Put a different way, "lower-income students end up earning almost as much on average as affluent students who attend the
Have you ever wondered why enrollment in college has continued to rise despite tuition increasing at such a fast rate? While
I am curious; did you scan the crowd at your graduation ceremony and wonder how many of your fellow graduates grew up low income? Did you spend a minute thinking about the low-income peers who began the first year of college with you but slipped away as you persisted? I know I had.
Access to the internet is increasing rapidly, and many organizations, whether they are non-profit, for-profit or governmental, have transitioned to the web, and many are only operating online.
As an advisor, I can forward on every scholarship opportunity in the world and encourage my students to apply for any program they find, but with increasing competition and even higher expectations, it is very difficult to rely on "winning" scholarship money or qualifying for grants amongst a field of so many other competitive applicants.
While education has a number of legitimate goals, among the most central are promoting cognitive and socio-emotional development, allowing students to attain general knowledge and skills, and helping students become desirable from the perspective of employers. For the latter, they must graduate.
The Coalition for Access, Affordability, and Success, a new organization which includes that nation's most selective colleges and universities, recently surprised high school guidance counselors and college access and success organizations.
The College Scorecard endeavors to provide those college-bound with institutional data to make informed decisions in selecting which college to attend based on factors such as costs, completion rates, etc. Nonetheless, there is a wrinkle considering the way in which completion is calculated.
The New York Times: California’s Upward-Mobility Machine When it comes to recruiting and retaining an economically diverse
The Baldwin Promise has caused a surge in college enrollment numbers.

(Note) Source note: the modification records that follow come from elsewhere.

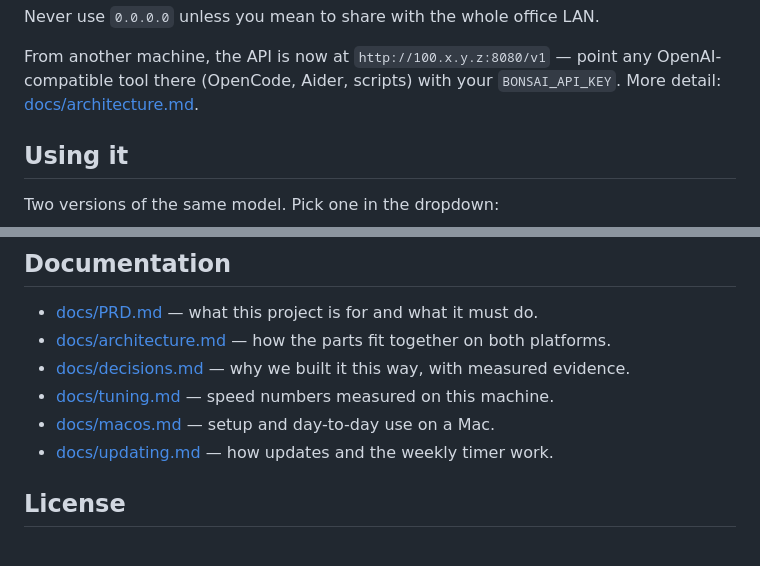
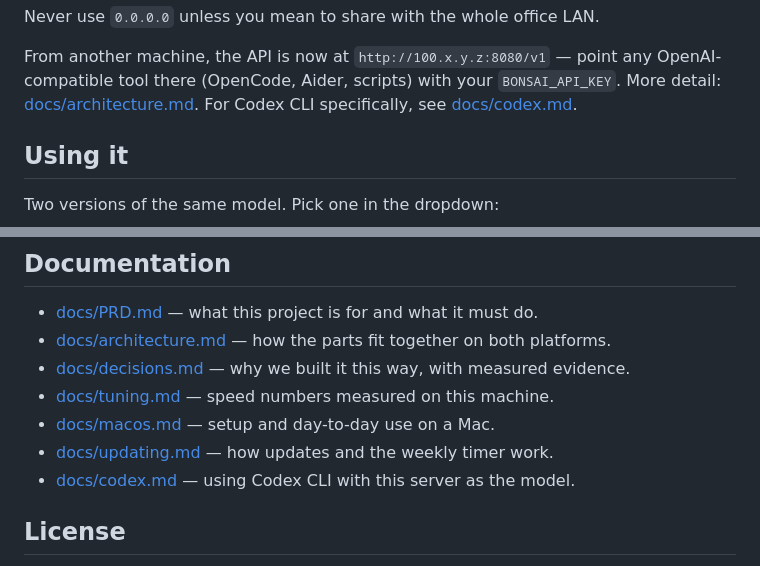
Before and after one commit to KSEGIT/QuickCleverModel, a Markdown page: README.md, 2 parts joined by grey strips. GitHub-like rendering.

```diff
--- a/README.md
+++ b/README.md
@@ -69,6 +69,7 @@ Never use `0.0.0.0` unless you mean to share with the whole office LAN.
 From another machine, the API is now at `http://100.x.y.z:8080/v1` — point any
 OpenAI-compatible tool there (OpenCode, Aider, scripts) with your
 `BONSAI_API_KEY`. More detail: [docs/architecture.md](docs/architecture.md#ports--security).
+For Codex CLI specifically, see [docs/codex.md](docs/codex.md).
 
 ## Using it
 
@@ -142,6 +143,7 @@ On macOS, update by hand: `git pull` then `make restart`.
 - [docs/tuning.md](docs/tuning.md) — speed numbers measured on this machine.
 - [docs/macos.md](docs/macos.md) — setup and day-to-day use on a Mac.
 - [docs/updating.md](docs/updating.md) — how updates and the weekly timer work.
+- [docs/codex.md](docs/codex.md) — using Codex CLI with this server as the model.
 
 ## License
 
```
Also changed, not shown: docs/codex.md (added, +149 -0 lines), docs/macos.md (+1 -0 lines).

I told you so. In a Ted Talk almost two years ago I told you so. I said that while too much student debt is bad for students, it may be worse for colleges. Events in 2015 are starting to prove me right. Ordinarily I wouldn't be a scold but there still remains a huge misunderstanding of what is happening.